DONALD Trump and Barack Obama may be polar opposites but Americans voted for them for essentially the same reason – change. The difference is that, while Obama represented change in the colour of his skin and a message of hope, Trump spells upheaval for the EU and globalisation itself.
Projects like the European Union are anathema to the Trump message of ‘America First’.
In this sense the US has arrived a little late to the party. There is a tide of nationalist populism sweeping across Europe, coming in different guises but with fundamentally the same message – Make Your Own Country Great Again.
Trump is prone to exaggeration but he wasn’t being indulgent when he described his victory as ‘Brexit plus plus plus’. It’s no coincidence that Nigel Farage of the UK Independence Party was the first foreign politician to meet the new president-elect.
Trump’s election was met with outrage and panic in Brussels. By contrast France’s anti-immigration, anti-Islam, anti-EU party, the Front National, celebrated with the message ‘Their world is crumbling…Ours is building.’
Who are ‘they’? The target is clear. Anyone involved in international projects and trade deals. Brussels bureaucrats, the jet-setting corporate class, politicians, those seeking to transform the world ‘the people’ grew up in.
Brexit and Trump’s victory lend credibility to the idea that the EU project has been a catastrophic failure; that the continent is heading in the wrong direction, that immigration, neo-liberalism, single currencies, open borders, and multiculturalism have been terrible mistakes.

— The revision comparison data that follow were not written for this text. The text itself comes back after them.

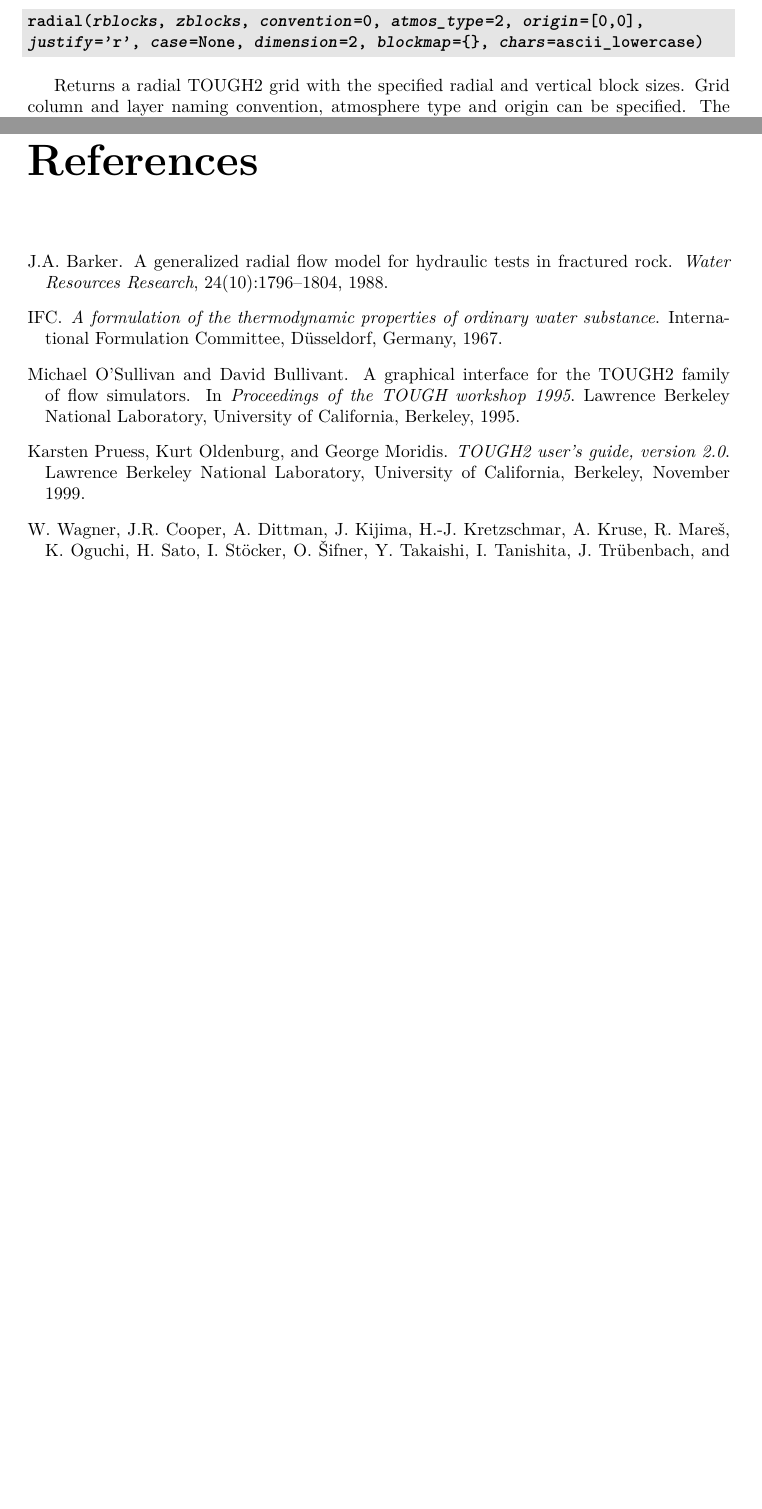
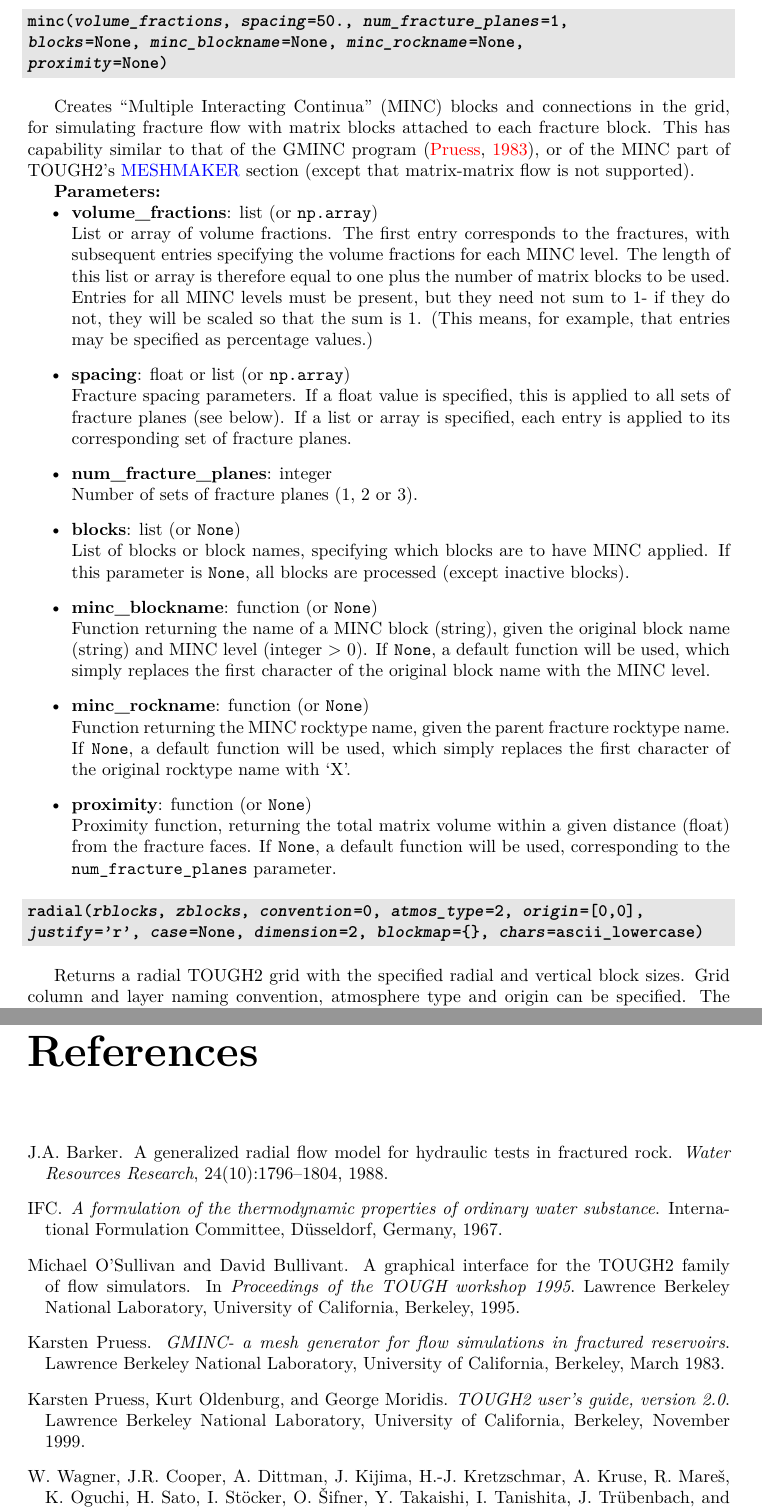
Before and after one commit to acroucher/PyTOUGH, a LaTeX thesis (doc/PyTOUGH-guide.tex, which reads doc/t2grids.tex): two parts of pages 60 and 115 of 125 before the commit and two parts of pages 60 and 116 of 126 after it, joined at a grey line, cut at the place of the change, the shorter picture padded with empty space. Compiled offline with pdfLaTeX; a missing bibliography style is replaced by a similar one.

Commit message:
Added t2grid minc() method

```diff
--- a/doc/t2grids.tex
+++ b/doc/t2grids.tex
@@ -380,6 +381,35 @@ Returns a \hyperref[incons]{\texttt{t2incon}} set of initial conditions for the
 \end{itemize}
 
 \begin{snugshade}
+\subsubsection{\texttt{minc(\emph{volume\_fractions}, \emph{spacing}=50., \emph{num\_fracture\_planes}=1,\\
+    \emph{blocks}=None, \emph{minc\_blockname}=None, \emph{minc\_rockname}=None,\\
+    \emph{proximity}=None)}}
+\end{snugshade}
+\label{sec:t2grid:MINC}
+\index{TOUGH2 grids!creating!MINC}
+
+Creates ``Multiple Interacting Continua'' (MINC) blocks and connections in the grid, for simulating fracture flow with matrix blocks attached to each fracture block. This has capability similar to that of the GMINC program \citep{GMINC}, or of the MINC part of TOUGH2's \hyperref[sec:t2data:meshmaker]{MESHMAKER} section (except that matrix-matrix flow is not supported).
+
+\textbf{Parameters:}
+\begin{itemize}
+\item \textbf{volume\_fractions}: list (or \texttt{np.array})\\
+  List or array of volume fractions. The first entry corresponds to the fractures, with subsequent entries specifying the volume fractions for each MINC level. The length of this list or array is therefore equal to one plus the number of matrix blocks to be used. Entries for all MINC levels must be present, but they need not sum to 1- if they do not, they will be scaled so that the sum is 1. (This means, for example, that entries may be specified as percentage values.)
+\item \textbf{spacing}: float or list (or \texttt{np.array})\\
+  Fracture spacing parameters. If a float value is specified, this is applied to all sets of fracture planes (see below). If a list or array is specified, each entry is applied to its corresponding set of fracture planes.
+\item \textbf{num\_fracture\_planes}: integer\\
+  Number of sets of fracture planes (1, 2 or 3).
+\item \textbf{blocks}: list (or \texttt{None})\\
+  List of blocks or block names, specifying which blocks are to have MINC applied. If this parameter is \texttt{None}, all blocks are processed (except inactive blocks).
+\item \textbf{minc\_blockname}: function (or \texttt{None})\\
+  Function returning the name of a MINC block (string), given the original block name (string) and MINC level (integer > 0). If \texttt{None}, a default function will be used, which simply replaces the first character of the original block name with the MINC level.
+\item \textbf{minc\_rockname}: function (or \texttt{None})\\
+  Function returning the MINC rocktype name, given the parent fracture rocktype name. If \texttt{None}, a default function will be used, which simply replaces the first character of the original rocktype name with `X'.
+\item \textbf{proximity}: function (or \texttt{None})\\
+  Proximity function, returning the total matrix volume within a given distance (float) from the fracture faces. If \texttt{None}, a default function will be used, corresponding to the \texttt{num\_fracture\_planes} parameter.
+\end{itemize}
+
+
+\begin{snugshade}
 \subsubsection{\texttt{radial(\emph{rblocks}, \emph{zblocks}, \emph{convention}=0, \emph{atmos\_type}=2, \emph{origin}=[0,0],\\
     \emph{justify}='r', \emph{case}=None, \emph{dimension}=2, \emph{blockmap}=\{\}, \emph{chars}=ascii\_lowercase)}}
 \end{snugshade}
```
Also changed, not shown: doc/PyTOUGH.bib (+8 -0 lines), doc/PyTOUGH-guide.pdf, doc/t2grids.tex (1 more changed lines), 1 other file.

Whether or not you supported Brexit, it was striking that during the campaign the pro-EU message was utterly lacking in hope and positivity. The Remain campaign was based on warnings; that it was stupid, backwards, racist, dangerous economic suicide to leave the EU.
In a world dominated by advertising that was sheer folly. People needed to hear a message of self-empowerment, strength and positivity; that things are going to get better, not for African immigrants or gay couples, but for them, and their community.
The new battle in Europe will be over who can best express that message. Will it be the anti-establishment socialism of Podemos in Spain? Or the ethnic nationalism of Alterative for Germany?
Either way the picture doesn’t look good for the EU. What Trump’s success means is that expats hoping for a ‘soft-Brexit’, or even a reversal of the referendum result, shouldn’t hold their breath.
The question is no longer ‘what kind of deal will Britain sign with Europe?’ It is ‘will the EU survive?’
The rules of the game have changed because the entire post-war consensus has broken down.
Instead of two dozen countries with shared values forming an ever closer union, we have powerful anti-EU movements in England, France, Germany, Hungary, Sweden, Slovakia, Austria, and Holland.
The same strain of nationalist populism has been unleashed by Putin’s Russia since the turn of the millennium, and has now seized the greatest prize of all – the White House.
That’s not to say World War III or 21st century fascism is upon us. Clearly things had to change. Perhaps we really were sleepwalking into the abyss.
But in this brave new world the old priorities no longer hold sway. In a populist climate the interests of expats are about as important as those of illegal immigrants.
Questions of cross-border health care, pension plans and tax will take a backseat as the EU and Europe is forced to confront its very identity.
EU civil servants will go into survival mode as movements across the continent actively try to cut down its infrastructure.
That will be music to the ears of millions of people who will think they are slaying the beast. But for expats it could mark the demolition of decades of essential legislation that underpins their life abroad.
Expats are at risk of becoming stateless people with no polling booth to go to, no body of law to point to for help – post-passport souls adrift in a world where identity suddenly counts more than ever.
Trump’s victory shows that nothing should be taken for granted. A grand sentiment to be sure, but a very dangerous one for the EU.